The business bankruptcy version of “who’s on first” is the inquiry: who is liable for this debt?
Get a clear answer or get ready for trouble.
A small business owner and his business are often indivisible in his mind.
When a bankruptcy lawyer doesn’t work to pull them apart, analytically, he should be charged with an error.
Seen at the courthouse
The debtor had been told: don’t pay this loan after filing, your liability will be discharged.
The prior bankruptcy lawyer didn’t dig deep enough to find out that the debt in question was contractually also a debt of the business entity.
The debtor dutifully didn’t pay it after the individual’s Chapter 7, and now the creditor secured by the assets of the corporation is foreclosing on the collateral essential to run the business.
Black letter law
The debtor’s discharge only protects the debtor personally from post discharge collection action: no one else. The obligations, and the exposure, of any separate business entity the debtor owns and operates, remain.
The action item from that black letter law is that you create three piles of bills when dealing with an individual and a separate business entity that expects to operate after the debtor’s filing:
- Debts for which only the individual is liable.
- Debts for which only the entity is liable.
- Debts for which both are liable.
It’s that third category that presents the problem, the intersection of the circles of liability below.
When the entity has contractual liability, failure to pay may result in unpleasant consequences to the entity.
- SBA loans
- payroll taxes
- premises leases
- equipment leases
- business lines of credit
Each of those kinds of debt are likely to be guaranteed by both the owner and his entity.
Do a UCC check under the business name.

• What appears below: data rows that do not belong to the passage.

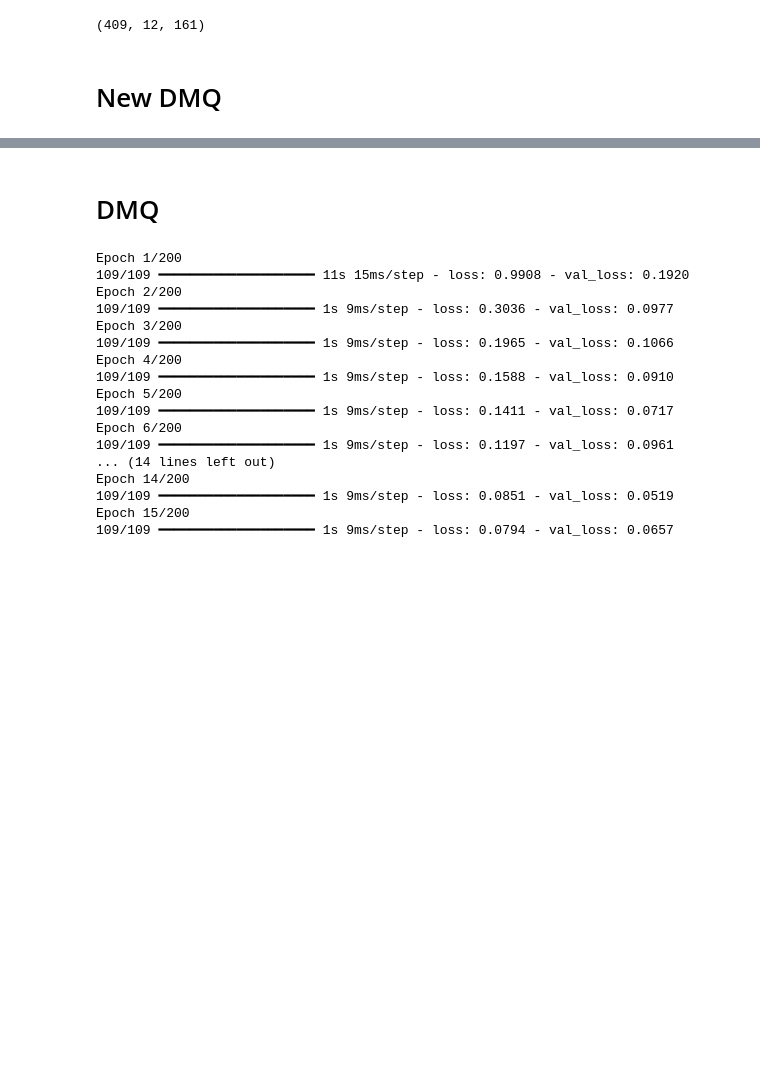
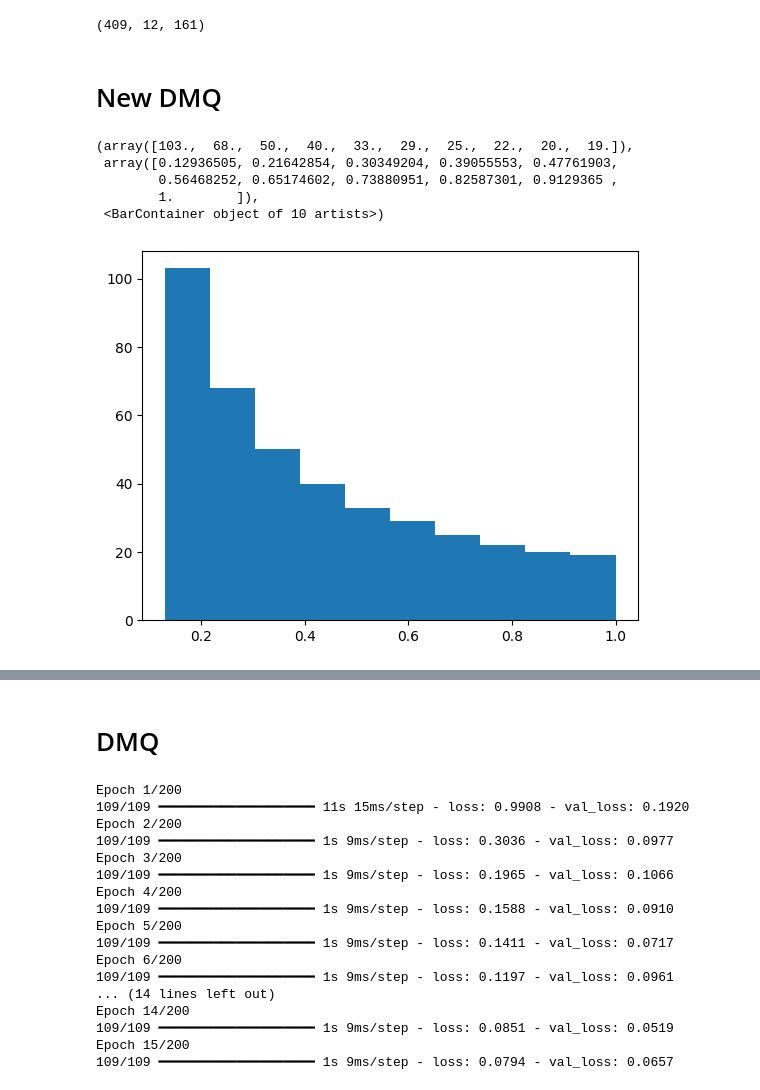
Before and after one commit to rproner1/MacroAtRisk, a Jupyter notebook: tuning.ipynb, the cells around one changed output, grey strips where cells are left out. Cells and saved outputs as stored; diff of their text form; code cells hidden in the pictures; blank space fills up the shorter version.

```diff
--- a/tuning.ipynb
+++ b/tuning.ipynb
@@ -382,6 +382,15 @@ X_train_rnn_full.shape
 (409, 12, 161)
 # %% [markdown]
 # New DMQ
+# %%
+plt.hist(sample_weight)
+# %% [output]
+(array([103.,  68.,  50.,  40.,  33.,  29.,  25.,  22.,  20.,  19.]),
+ array([0.12936505, 0.21642854, 0.30349204, 0.39055553, 0.47761903,
+        0.56468252, 0.65174602, 0.73880951, 0.82587301, 0.9129365 ,
+        1.        ]),
+ <BarContainer object of 10 artists>)
+[figure, added]
 # %%
 keras.utils.set_random_seed(1)
 
```
Also changed, not shown: parts of 3 cells of this notebook.
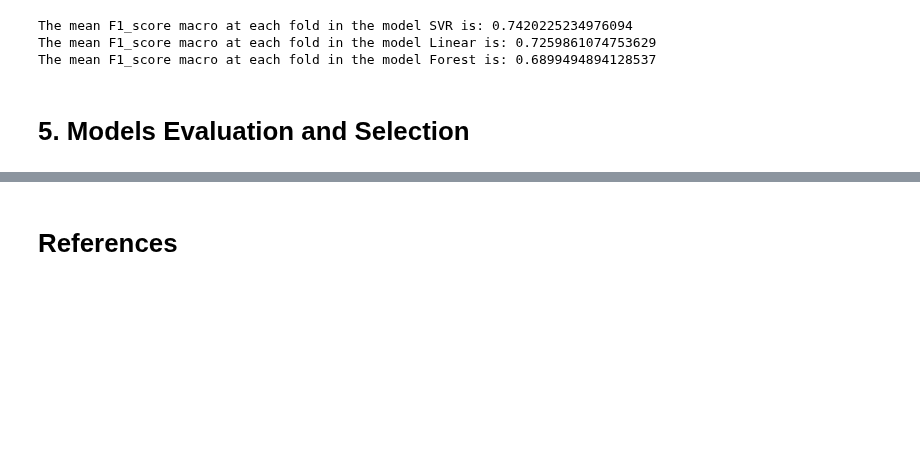
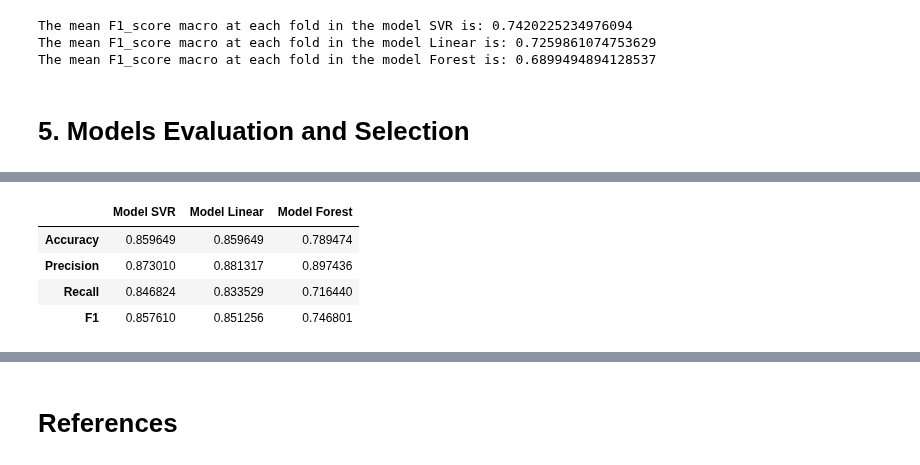
Before and after one commit to alexisuaguilaru/Country_Income_Model, a Jupyter notebook: MachineLearningModels/Models.ipynb, the cells around one changed output, grey strips where cells are left out. Drawn from its saved outputs; the diff is of its cells as text; code cells hidden in the pictures; blank space fills up the shorter version.

```diff
--- a/MachineLearningModels/Models.ipynb
+++ b/MachineLearningModels/Models.ipynb
@@ -254,3 +260,15 @@ DumpSaveModels(models,ModelNames)
 # Load models from a .pkl files
 
 BestModels = list(LoadModels(ModelNames))
+# %%
+# Evaluating models
+
+EvaluationResults = EvaluateModels(ModelNames,BestModels,X_eval,y_eval)
+
+EvaluationResults
+# %% [output]
+|  | Model SVR | Model Linear | Model Forest |
+| Accuracy | 0.859649 | 0.859649 | 0.789474 |
+| Precision | 0.873010 | 0.881317 | 0.897436 |
+| Recall | 0.846824 | 0.833529 | 0.716440 |
+| F1 | 0.857610 | 0.851256 | 0.746801 |
```
Also changed, not shown: parts of 10 cells of this notebook, 4 other files.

Are there creditors asserting a security interest in the assets of the entity?
When you know what the obligations of the entity are, you can advise the debtor on what needs to be paid post filing to keep the entity in good standing.
Another time, we’ll talk about remedies for the debt of the entity.